The Maxima might look convincingly like a rear-wheel-drive car from the outside, but that illusion dissipates when you’re sitting behind the wheel. The windshield slopes far away from the driver, in the manner of a classic cab-forward, front-wheel-drive sedan. More strangely, the hood sweeps up at the sides and has a bulge in the middle with a curved inset at the rear. This, combined with a deep dashboard swell that rises ahead of the driver, creates a view that’s a bit like looking out over a roiling sea.

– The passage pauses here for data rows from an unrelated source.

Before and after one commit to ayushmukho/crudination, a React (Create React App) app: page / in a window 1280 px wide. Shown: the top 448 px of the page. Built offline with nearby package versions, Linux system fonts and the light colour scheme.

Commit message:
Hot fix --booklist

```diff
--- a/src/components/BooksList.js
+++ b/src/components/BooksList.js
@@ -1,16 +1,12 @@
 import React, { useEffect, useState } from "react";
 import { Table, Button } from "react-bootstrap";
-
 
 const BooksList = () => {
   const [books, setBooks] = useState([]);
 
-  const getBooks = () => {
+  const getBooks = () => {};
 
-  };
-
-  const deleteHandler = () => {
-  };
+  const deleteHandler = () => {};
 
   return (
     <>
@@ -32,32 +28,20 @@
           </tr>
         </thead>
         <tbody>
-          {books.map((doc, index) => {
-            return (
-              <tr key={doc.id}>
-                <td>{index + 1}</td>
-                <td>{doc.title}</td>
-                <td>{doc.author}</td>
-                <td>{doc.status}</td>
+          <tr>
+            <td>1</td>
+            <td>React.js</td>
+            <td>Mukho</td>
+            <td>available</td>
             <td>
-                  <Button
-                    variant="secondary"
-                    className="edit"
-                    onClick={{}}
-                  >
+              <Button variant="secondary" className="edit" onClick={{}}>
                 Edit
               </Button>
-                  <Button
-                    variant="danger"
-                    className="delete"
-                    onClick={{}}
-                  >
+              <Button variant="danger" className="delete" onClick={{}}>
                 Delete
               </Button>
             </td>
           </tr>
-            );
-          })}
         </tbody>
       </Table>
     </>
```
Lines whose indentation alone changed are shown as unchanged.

At least the Maxima’s chassis is unlikely to induce seasickness. Riding on the available sport suspension (with upgraded springs, dampers, and antiroll bars), our test car was very buttoned down yet absorbed bumps well. It did suffer a side-to-side rocking motion, a common pitfall of cars with stiff antiroll bars. The upside is that the Maxima turns in with alacrity and doesn’t plow straight ahead in the manner of many big, front-wheel-drive sedans. Ultimately, though, the Maxima is too big and heavy to be a back-road dancer.
The car’s steering is now speed-sensitive, providing decent feel once you’re up and rolling but too much assist in low-speed maneuvering. You can certainly feel the torque (all 261 lb-ft of it) flowing to the front wheels, but when you stab the throttle, the Maxima now has manners enough to fight off the urge to go hunting around its lane.

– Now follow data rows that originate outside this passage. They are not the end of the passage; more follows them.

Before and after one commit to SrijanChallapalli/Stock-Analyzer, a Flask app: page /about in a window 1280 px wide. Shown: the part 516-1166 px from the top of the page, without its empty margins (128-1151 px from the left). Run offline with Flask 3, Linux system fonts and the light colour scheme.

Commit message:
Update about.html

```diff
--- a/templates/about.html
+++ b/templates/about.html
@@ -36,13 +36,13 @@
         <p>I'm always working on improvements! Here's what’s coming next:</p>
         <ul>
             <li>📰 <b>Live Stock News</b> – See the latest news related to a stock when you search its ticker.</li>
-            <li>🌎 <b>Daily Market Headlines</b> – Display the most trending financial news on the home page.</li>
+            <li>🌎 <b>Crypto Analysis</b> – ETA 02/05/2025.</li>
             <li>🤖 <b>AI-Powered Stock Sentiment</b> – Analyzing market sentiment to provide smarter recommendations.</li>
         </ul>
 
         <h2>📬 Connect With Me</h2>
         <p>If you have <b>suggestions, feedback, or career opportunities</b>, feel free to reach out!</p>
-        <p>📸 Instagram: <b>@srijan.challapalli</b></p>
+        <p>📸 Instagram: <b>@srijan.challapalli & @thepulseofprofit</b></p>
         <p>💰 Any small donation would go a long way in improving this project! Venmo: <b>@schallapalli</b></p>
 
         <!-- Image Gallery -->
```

Speaking of urge, Nissan’s 3.5-liter V-6 provides plenty, as it’s been fortified with an additional 35 hp, bringing the total to 290 hp. (Despite the extra power, fuel economy improves slightly, to 19 mpg city/26 mpg highway.) Nissan is unique among automakers in its dedication to continuously variable transmissions, which have replaced conventional automatics in most Nissan models. The payoff is evident in the Maxima’s standard Xtronic, which is the most sophisticated CVT we’ve ever driven. Our test car came with shift paddles (part of the sport package), which may seem absurd with a CVT, but they actually worked great, so convincingly does this transmission imitate a geared automatic and so well-thought-out is its programming. Unlike some paddleshifted gearboxes, the console shift lever doesn’t have to be moved to the side (activating the Sport mode) before the paddles can be used. But if it is, the transmission will hold a paddle-actuated “downshift” indefinitely. If the lever is in D, the transmission will upshift and return to automatic operation a few moments after the driver paddles down to a lower ratio. Very smart. The only time this transmission acts like a CVT is when you floor the accelerator and hold it, which sends the revs to the top of the tach and keeps them there.
For all the CVT’s cleverness, however, we couldn’t help wishing for the option of a manual gearbox, a choice that went away in recent years and which, in our eyes, was one of the hallmarks of the 4DSC, back in the day. Despite a shapely new exterior and an improved cabin, the Maxima hasn’t really returned to its golden youth, when it stood head and shoulders above other mid-size offerings. The Maxima is a bigger, more powerful car today, and that has brought the limitations of its front-wheel drive into sharper relief. At the same time, a whole field of competitors (including Nissan‘s own Altima) has grown up around the Maxima. The one-time obvious choice for those seeking a quick, comfortable, well-appointed sedan is once again a good choice, but it’s just one good choice among many.